(Data entries)
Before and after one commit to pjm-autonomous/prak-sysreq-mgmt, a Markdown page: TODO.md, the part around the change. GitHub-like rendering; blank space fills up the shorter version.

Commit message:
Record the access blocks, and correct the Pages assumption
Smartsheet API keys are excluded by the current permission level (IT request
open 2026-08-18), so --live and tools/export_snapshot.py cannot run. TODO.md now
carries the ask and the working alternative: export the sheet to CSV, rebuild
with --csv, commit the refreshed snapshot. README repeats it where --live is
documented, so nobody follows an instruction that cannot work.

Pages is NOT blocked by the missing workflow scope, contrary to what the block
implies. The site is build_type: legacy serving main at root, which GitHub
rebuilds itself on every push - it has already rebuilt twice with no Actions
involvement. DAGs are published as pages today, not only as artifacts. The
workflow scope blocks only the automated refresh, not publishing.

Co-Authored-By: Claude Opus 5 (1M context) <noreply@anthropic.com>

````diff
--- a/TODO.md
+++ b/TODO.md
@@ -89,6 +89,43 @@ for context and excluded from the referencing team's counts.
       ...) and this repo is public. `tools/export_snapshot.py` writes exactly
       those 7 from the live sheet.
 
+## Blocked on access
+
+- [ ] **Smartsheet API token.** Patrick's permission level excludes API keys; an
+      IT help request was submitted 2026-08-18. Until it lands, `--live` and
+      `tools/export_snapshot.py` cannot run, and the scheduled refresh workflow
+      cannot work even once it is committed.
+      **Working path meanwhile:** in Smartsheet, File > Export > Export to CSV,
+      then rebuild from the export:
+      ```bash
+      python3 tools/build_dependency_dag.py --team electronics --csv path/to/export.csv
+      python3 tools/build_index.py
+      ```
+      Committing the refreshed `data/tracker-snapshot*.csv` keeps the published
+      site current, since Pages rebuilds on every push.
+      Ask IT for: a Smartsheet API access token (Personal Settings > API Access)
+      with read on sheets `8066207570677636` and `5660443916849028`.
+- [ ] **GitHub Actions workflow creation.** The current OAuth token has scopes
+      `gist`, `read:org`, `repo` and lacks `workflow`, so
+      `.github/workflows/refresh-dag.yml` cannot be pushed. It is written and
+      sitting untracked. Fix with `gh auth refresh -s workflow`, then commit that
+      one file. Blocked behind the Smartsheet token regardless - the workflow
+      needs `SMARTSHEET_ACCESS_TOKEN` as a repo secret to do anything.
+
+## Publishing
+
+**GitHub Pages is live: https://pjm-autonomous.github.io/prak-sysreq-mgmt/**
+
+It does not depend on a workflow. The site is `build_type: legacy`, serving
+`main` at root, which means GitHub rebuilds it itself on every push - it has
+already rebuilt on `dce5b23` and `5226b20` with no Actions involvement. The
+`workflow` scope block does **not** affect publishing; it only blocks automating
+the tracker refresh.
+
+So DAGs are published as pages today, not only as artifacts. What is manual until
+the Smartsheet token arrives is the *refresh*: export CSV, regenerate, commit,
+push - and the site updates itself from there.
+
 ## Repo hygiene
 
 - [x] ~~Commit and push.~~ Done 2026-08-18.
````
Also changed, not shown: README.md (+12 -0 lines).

TRY IT:
Lines from the top of the entries above to the line that contains "with --csv, commit" should be set down exactly, please, with both ends kept and nothing added.

FINISHED TASK:
Before and after one commit to pjm-autonomous/prak-sysreq-mgmt, a Markdown page: TODO.md, the part around the change. GitHub-like rendering; blank space fills up the shorter version.

Commit message:
Record the access blocks, and correct the Pages assumption
Smartsheet API keys are excluded by the current permission level (IT request
open 2026-08-18), so --live and tools/export_snapshot.py cannot run. TODO.md now
carries the ask and the working alternative: export the sheet to CSV, rebuild
with --csv, commit the refreshed snapshot. README repeats it where --live is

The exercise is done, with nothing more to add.